We've already covered two plans for a 3-D printed house, and they couldn't be more different. The first is a Mobius-strip-style building without a beginning or an ending. The second design would be made of plastic, and it looks kinda like a spider's nest. This design, the latest contender, was created by Dutch firm DUS Public Architecture, and actually looks like a relatively normal building--a cathedral, even.
Using the massive, custom-built KamerMaker printer, DUS wants to start printing the first room on-site (yes, the printer can make entire rooms) in the next six months, then print the rest of the building in pieces over the next three years. After the house is done, the firm wants to split up the interior room-by-room to create different areas for various research projects.
Any 3-D printed house is a super ambitious project, but this one might succeed before the others because it looks the least ambitious but the most thought-out. The renderings make the proposed house look how you'd expect a house to look, 3-D printed or not, and the firm's got an itemized breakdown by date of their plans for the building. And, of course, with the KamerMaker, they've got the hardware to make it happen.

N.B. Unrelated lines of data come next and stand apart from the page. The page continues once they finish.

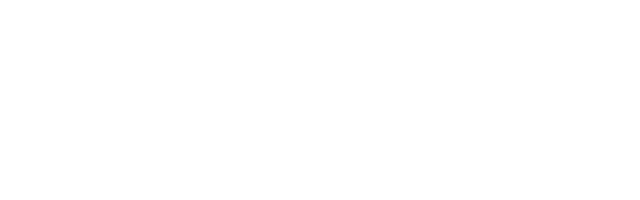
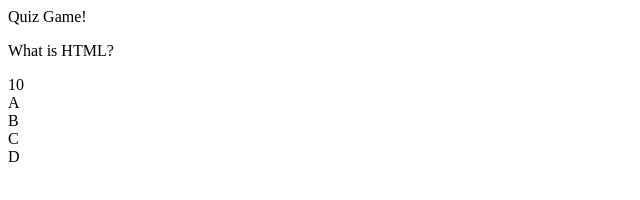
Before and after one commit to Veron-star/Assignment-4, a plain HTML site: page index.html in a window 1280 px wide. Shown: the whole page, without its empty margins (0-640 px from the left). Drawn offline with Linux system fonts and the light colour scheme.

Commit message:
added div in html

```diff
--- a/index.html
+++ b/index.html
@@ -3,10 +3,37 @@
 <head>
     <meta charset="UTF-8">
     <meta name="viewport" content="width=device-width, initial-scale=1.0">
+    <link rel="stylesheet" href="stylesheet.css">
     <title>Quiz Game</title>
 
 </head>
 <body>
+<div id="start">Quiz Game!</div>
+<div id="quiz" style="display: contents;"></div>
+    <div id="question">
+        <p>What is HTML?</p></div>
+    <div id="timer">
+        <div id="counter">10</div>
+    </div>
+<div id="choices">
+    <div class="choice" id="A" onclick="check('A')">A</div>
+    <div class="choice" id="B" onclick="check('B')">B</div>
+    <div class="choice" id="C" onclick="check('C')">C</div>
+    <div class="choice" id="D" onclick="check('D')">D</div>
+</div>
 
+</div>
+
+<div id="scoreContainer" style="display: none;">
+    <p> 50%</p>
+</div>
+
+
+
+
+
+
+
+<script src="javascript.js"></script>
 </body>
 </html>
```
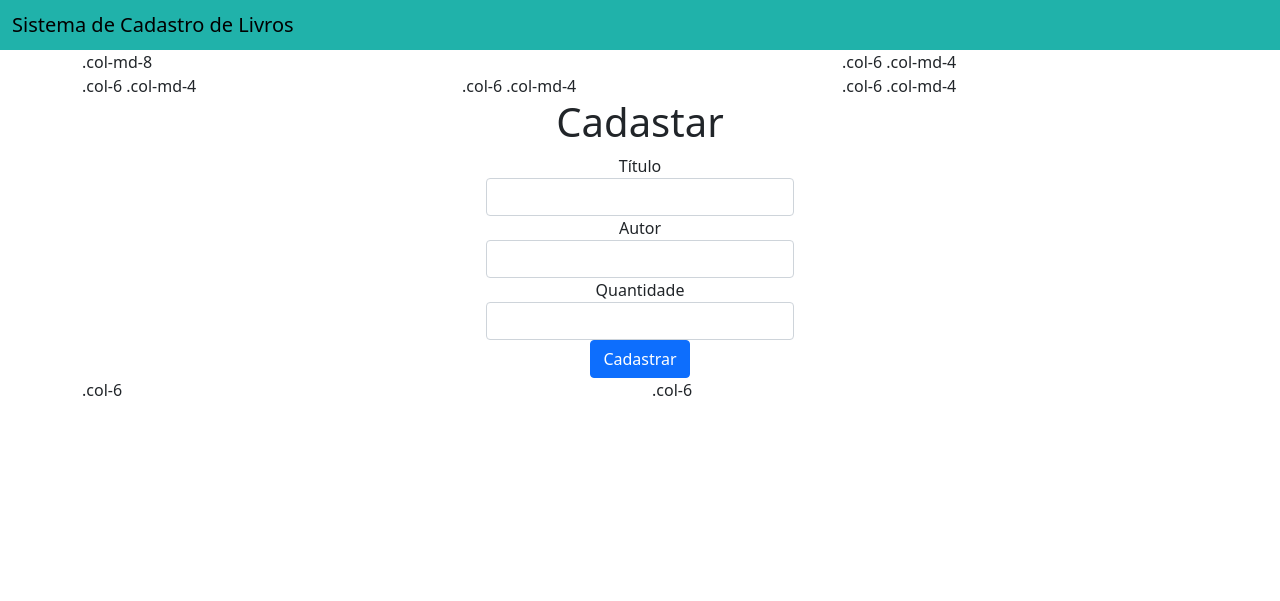
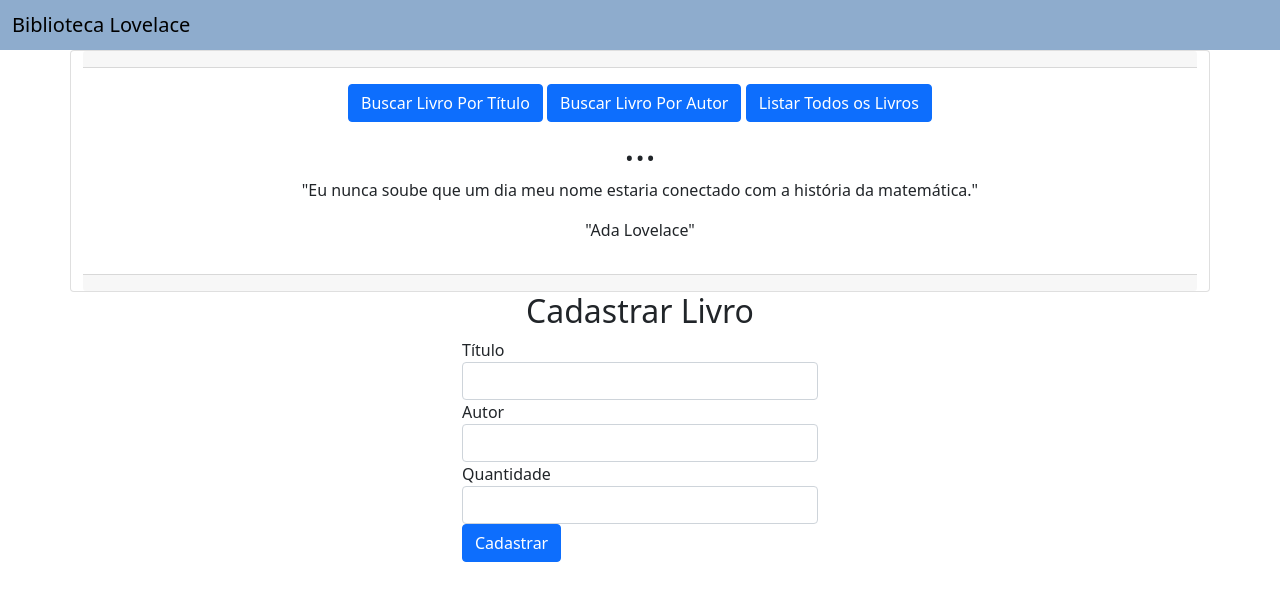
Before and after one commit to lucianagmbw/lovelace, a Django app: page / in a window 1280 px wide. Shown: the top 601 px of the page. Run offline with Django 4.2, Linux system fonts and the light colour scheme.

Commit message:
First Layouts

```diff
--- a/biblioteca/app_cadastro_livros/templates/livros/base.html
+++ b/biblioteca/app_cadastro_livros/templates/livros/base.html
@@ -8,14 +8,14 @@
     <!-- Bootstrap CSS -->
     <link href="https://cdn.jsdelivr.net/npm/bootstrap@5.0.2/dist/css/bootstrap.min.css" rel="stylesheet" integrity="sha384-EVSTQN3/azprG1Anm3QDgpJLIm9Nao0Yz1ztcQTwFspd3yD65VohhpuuCOmLASjC" crossorigin="anonymous">
 
-    <title>Sistema de Cadastro de Livros</title>
+    <title>Biblioteca Lovelace</title>
   </head>
   <body>
 
     <!-- As a heading -->
-    <nav style="background-color: lightseagreen !important;"  class="navbar navbar-light bg-light">
+    <nav style="background-color: #8EACCD !important;"  class="navbar navbar-light bg-light">
         <div class="container-fluid">
-        <span class="navbar-brand mb-0 h1"><a style="text-decoration: none; color: black;"  href="{% url 'home'%}">Sistema de Cadastro de Livros</a></span>
+        <span class="navbar-brand mb-0 h1"><a style="text-decoration: none; color: black;"  href="{% url 'home'%}">Biblioteca Lovelace</a></span>
         </div>
     </nav>
     {% block conteudo %}
--- a/biblioteca/app_cadastro_livros/templates/livros/home.html
+++ b/biblioteca/app_cadastro_livros/templates/livros/home.html
@@ -1,24 +1,37 @@
 {% extends 'livros/base.html' %}
 {% block conteudo %}
 
+<div class="container h-100">
+    <div class="row h-100 justify-content-center align-items-center">
+      <div class="card text-center">
+        <div class="card-header">
+
+        </div>
+        <div class="card-body">
+          <a href="{% url 'buscar_livro' %}" class="btn btn-primary">Buscar Livro Por Título</a>
+          <a href="{% url 'buscar_autor' %}" class="btn btn-primary">Buscar Livro Por Autor</a>
+          <a href="{% url 'listagem_livros' %}" class="btn btn-primary">Listar Todos os Livros</a>
+
+          <h1>...</h1>
+          <p class="card-text">"Eu nunca soube que um dia meu nome estaria conectado com a história da matemática."</p>
+          <p>"Ada Lovelace"</p>
+
+        </div>
+        <div class="card-footer text-muted">
+
+        </div>
+      </div>
 
 
-<div class="container">
-    <!-- Stack the columns on mobile by making one full-width and the other half-width -->
-    <div class="row">
-      <div class="col-md-8">.col-md-8</div>
-      <div class="col-6 col-md-4">.col-6 .col-md-4</div>
-    </div>
 
-    <!-- Columns start at 50% wide on mobile and bump up to 33.3% wide on desktop -->
-    <div class="row">
-      <div class="col-6 col-md-4">.col-6 .col-md-4</div>
-      <div class="col-6 col-md-4">.col-6 .col-md-4
-        <form action="{% url 'listagem_livros' %}" method="post">
-            {% csrf_token %}
-            <div style="text-align: center;" class="container">
 
-                <h1>Cadastar</h1>
+
+        <div class="col-md-4">
+            <form action="{% url 'listagem_livros' %}" method="post">
+                {% csrf_token %}
+                <div class="text-center">
+                    <h2>Cadastrar Livro</h2>
+                </div>
                 <div class="form-group">
                     <label for="titulo">Título</label>
                     <input name="titulo" id="titulo" class="form-control" type="text">
@@ -32,18 +45,15 @@
                     <input name="quantidade" id="quantidade" class="form-control" type="number">
                 </div>
                 <button type="submit" class="btn btn-primary">Cadastrar</button>
-
-            </div>
-        </form>
-      </div>
-      <div class="col-6 col-md-4">.col-6 .col-md-4</div>
+            </form>
+        </div>
     </div>
 
-    <!-- Columns are always 50% wide, on mobile and desktop -->
-    <div class="row">
-      <div class="col-6">.col-6</div>
-      <div class="col-6">.col-6</div>
-    </div>
-  </div>
+
+
+
+
+
+</div>
 
 {% endblock %}
--- a/biblioteca/app_cadastro_livros/templates/livros/listagem.html
+++ b/biblioteca/app_cadastro_livros/templates/livros/listagem.html
@@ -20,7 +20,7 @@
         </tr>
         {% endfor %}
     </table>
-
+    <a href="{% url 'home' %}" class="btn btn-primary">Voltar para a Página Inicial</a>
 </div>
 
 {% endblock %}
```
Also changed, not shown: biblioteca/app_cadastro_livros/templates/livros/buscar.html (+21 -15 lines), biblioteca/app_cadastro_livros/templates/livros/buscar_autor.html (+22 -15 lines), README.md (deleted), biblioteca/db.sqlite3.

Five amazing, clean technologies that will set us free, in this month's energy-focused issue. Also: how to build a better bomb detector, the robotic toys that are raising your children, a human catapult, the world's smallest arcade, and much more.